But, as we women all know, it’s a necessary task as we age, especially if we have a family history of breast cancer, which I do. So, I go. And I’m grateful for the kind, gentle technicians who work with me. (The technicians are gentle. That machine, though, is another story.)

They’ve updated the tech since last year and now it takes 3-D images, meaning they lock one of your girls into place, squoosh it almost flat, and the camera machine thingy circles around the smooshed breast to get images from all around it.

Yeah, it’s about as much fun as it sounds. Especially when the technician has to remind you to hold your head back so the camera doesn’t swing around and whack you in the face. It’d be just my luck I’d get bonked with the machinery and end up unconscious but still trapped, smooshed up against the plate, waking up later with a monstrous headache and a big square bruise on my boob. Try explaining that to my insurance company…

Beyond all that, let’s review what we need to do, friends, to keep ourselves healthy:

  1. Do a self-exam at least once a month in the shower. Or have your partner do it for you for extra fun. Think of it as an Easter egg hunt for very, very, very tiny Easter eggs… that you don’t really want to find.
  2. If you’re over 40, schedule a mammogram once a year. This is especially important if you have a family member who’s had breast cancer. Or if you’re a masochist.
  3. Remember not to put on deodorant or powder or perfume the day of your mammogram. These will interfere with the results. Besides, you’re not there to entice the technician, right? Save that smelly crap for your spouse.
  4. Try not to flinch when that technician comes at you with her blue latex gloves and helps you place your girls on that cold, clear plastic squishing plate. And don’t blink when she tries to engage you in normal conversation while manipulating your armpits so the camera gets the image right the first time. (“How about those Steelers?” is a good conversation starter almost everywhere. Almost.)
  5. Getting pictures taken of your girls is a vital health screening for us middle-aged women. But, before you leave, remember to ask the technician for a few wallet-size pics for your husband. He’ll thank you. Well, mine would, but then again, he’s an engineer, so the rules of normalcy don’t always apply to him.

I made it through another mammogram last week, and I get to breathe easy till next summer. (Literally. You can hardly breathe when that machine clamps down. Yikes.)

I hope all you womenfolk out there suck it up and get your mammos! They could save your life. Just try not to take them too seriously while you’re in the middle of them.

“2018”: How are we saying this?

It’s been more than eighteen years since the year 2000 hit and we all started writing really wrong dates on our checks. I think I’ve waited long enough to ask the question we’ve been anxiously asking ourselves for nearly two decades. (And, by the way, how has it been nearly two decades since Y2K? That seems to be the really frightening question.)

So, tell me, do you call this year “two thousand eighteen” or do you say “twenty eighteen”? Or are you drunk or high and don’t know what year it is? (Okay, that last question is really off the subject.

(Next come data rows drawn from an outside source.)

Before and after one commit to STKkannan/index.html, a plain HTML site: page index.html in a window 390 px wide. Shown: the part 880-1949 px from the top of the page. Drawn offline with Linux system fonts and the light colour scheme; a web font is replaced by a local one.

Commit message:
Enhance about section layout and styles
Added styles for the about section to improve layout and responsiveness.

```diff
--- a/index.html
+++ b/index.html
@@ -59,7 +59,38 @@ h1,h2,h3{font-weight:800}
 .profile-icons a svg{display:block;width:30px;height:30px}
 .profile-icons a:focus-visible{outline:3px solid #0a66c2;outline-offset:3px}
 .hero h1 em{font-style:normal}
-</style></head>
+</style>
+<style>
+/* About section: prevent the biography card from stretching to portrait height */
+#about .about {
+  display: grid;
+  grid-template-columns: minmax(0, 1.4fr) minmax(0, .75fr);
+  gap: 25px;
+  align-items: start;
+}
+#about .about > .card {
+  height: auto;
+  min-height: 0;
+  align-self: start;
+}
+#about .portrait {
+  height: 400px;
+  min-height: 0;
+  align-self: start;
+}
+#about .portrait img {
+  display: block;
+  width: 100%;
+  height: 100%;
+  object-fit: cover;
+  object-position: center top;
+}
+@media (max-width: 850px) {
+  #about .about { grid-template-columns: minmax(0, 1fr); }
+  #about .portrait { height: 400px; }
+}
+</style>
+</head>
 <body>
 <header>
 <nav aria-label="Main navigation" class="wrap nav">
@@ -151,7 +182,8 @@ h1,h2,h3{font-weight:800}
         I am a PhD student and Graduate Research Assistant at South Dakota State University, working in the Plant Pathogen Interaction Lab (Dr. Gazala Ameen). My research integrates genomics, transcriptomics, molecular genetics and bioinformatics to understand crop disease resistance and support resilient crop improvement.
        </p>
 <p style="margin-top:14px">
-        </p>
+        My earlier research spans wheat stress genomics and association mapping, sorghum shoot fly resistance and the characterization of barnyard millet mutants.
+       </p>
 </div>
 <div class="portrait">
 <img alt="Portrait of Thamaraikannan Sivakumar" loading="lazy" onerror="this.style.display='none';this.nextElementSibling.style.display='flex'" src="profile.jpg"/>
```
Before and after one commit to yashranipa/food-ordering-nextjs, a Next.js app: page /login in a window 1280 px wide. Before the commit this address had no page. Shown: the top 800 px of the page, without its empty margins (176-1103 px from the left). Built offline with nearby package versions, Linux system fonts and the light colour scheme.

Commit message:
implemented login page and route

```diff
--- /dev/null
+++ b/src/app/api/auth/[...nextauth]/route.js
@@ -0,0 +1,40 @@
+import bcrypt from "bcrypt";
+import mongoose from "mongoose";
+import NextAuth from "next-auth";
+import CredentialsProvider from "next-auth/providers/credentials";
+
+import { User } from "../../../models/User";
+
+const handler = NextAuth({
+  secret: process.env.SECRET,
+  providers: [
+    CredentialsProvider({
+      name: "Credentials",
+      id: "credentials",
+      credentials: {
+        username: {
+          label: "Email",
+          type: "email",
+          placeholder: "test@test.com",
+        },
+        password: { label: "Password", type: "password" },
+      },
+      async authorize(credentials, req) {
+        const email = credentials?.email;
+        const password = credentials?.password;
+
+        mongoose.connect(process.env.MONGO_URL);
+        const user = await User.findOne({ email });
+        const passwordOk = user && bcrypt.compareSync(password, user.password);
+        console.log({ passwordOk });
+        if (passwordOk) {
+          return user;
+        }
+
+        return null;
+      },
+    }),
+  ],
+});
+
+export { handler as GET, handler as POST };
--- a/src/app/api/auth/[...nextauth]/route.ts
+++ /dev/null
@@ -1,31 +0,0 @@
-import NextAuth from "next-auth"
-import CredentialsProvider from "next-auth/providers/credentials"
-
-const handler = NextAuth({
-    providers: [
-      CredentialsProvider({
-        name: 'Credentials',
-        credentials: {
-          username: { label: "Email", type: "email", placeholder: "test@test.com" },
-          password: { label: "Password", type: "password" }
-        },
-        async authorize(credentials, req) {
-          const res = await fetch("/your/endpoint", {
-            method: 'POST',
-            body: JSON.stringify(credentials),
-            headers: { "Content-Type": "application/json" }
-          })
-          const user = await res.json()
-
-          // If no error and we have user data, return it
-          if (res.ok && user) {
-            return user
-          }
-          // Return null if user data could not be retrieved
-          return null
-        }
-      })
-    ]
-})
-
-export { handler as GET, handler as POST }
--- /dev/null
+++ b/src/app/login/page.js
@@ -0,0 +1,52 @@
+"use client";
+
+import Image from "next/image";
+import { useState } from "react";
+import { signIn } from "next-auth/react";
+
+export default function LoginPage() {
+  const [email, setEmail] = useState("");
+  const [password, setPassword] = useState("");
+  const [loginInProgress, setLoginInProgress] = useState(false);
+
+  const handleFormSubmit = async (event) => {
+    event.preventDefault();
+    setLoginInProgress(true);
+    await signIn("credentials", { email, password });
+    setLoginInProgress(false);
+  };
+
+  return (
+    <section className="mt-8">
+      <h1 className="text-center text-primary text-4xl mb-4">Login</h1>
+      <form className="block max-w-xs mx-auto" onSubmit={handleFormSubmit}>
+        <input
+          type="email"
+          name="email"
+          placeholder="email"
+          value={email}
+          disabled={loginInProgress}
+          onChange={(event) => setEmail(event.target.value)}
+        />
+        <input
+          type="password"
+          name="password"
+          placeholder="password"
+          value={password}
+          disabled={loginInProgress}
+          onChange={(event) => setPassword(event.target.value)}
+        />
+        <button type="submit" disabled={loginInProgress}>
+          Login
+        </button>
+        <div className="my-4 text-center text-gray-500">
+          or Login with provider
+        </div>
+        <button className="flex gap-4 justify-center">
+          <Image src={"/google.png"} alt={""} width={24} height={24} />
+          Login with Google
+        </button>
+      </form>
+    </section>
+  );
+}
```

Let’s act like I didn’t ask that one.)

I find that I’ve been using the “two thousand” version of the year when I speak. In fact, most people I’ve heard say the year out loud have been saying it that way. A few folks say “twenty eighteen,” and frankly, they still throw me off when they do it. For a nanosecond I have to see the “2018” in my mind and realize they’re talking about the year we’re in. It happens seldom enough to feel jarring, even now.

Strangely enough, most of the times I hear “twenty eighteen” are on car commercials. So, someone’s selling a “twenty eighteen Kia Soul” or is begging me to come on in to get a trade-in for a “twenty eighteen Ford F-150 pickup truck.” (For what it’s worth, I’m not interested in a pickup truck, but thanks for asking.)

Now that this new millennium is old enough to vote, let’s ask the question we’re all dying to ask: do you prefer “twenty eighteen” or “two thousand eighteen” when you speak?

Also, was it a conscious decision or did it just happen organically?

Also also, do you think you’re going to change your mind?

Also also also, this is about as controversial as I get. Try to rein in your excitement.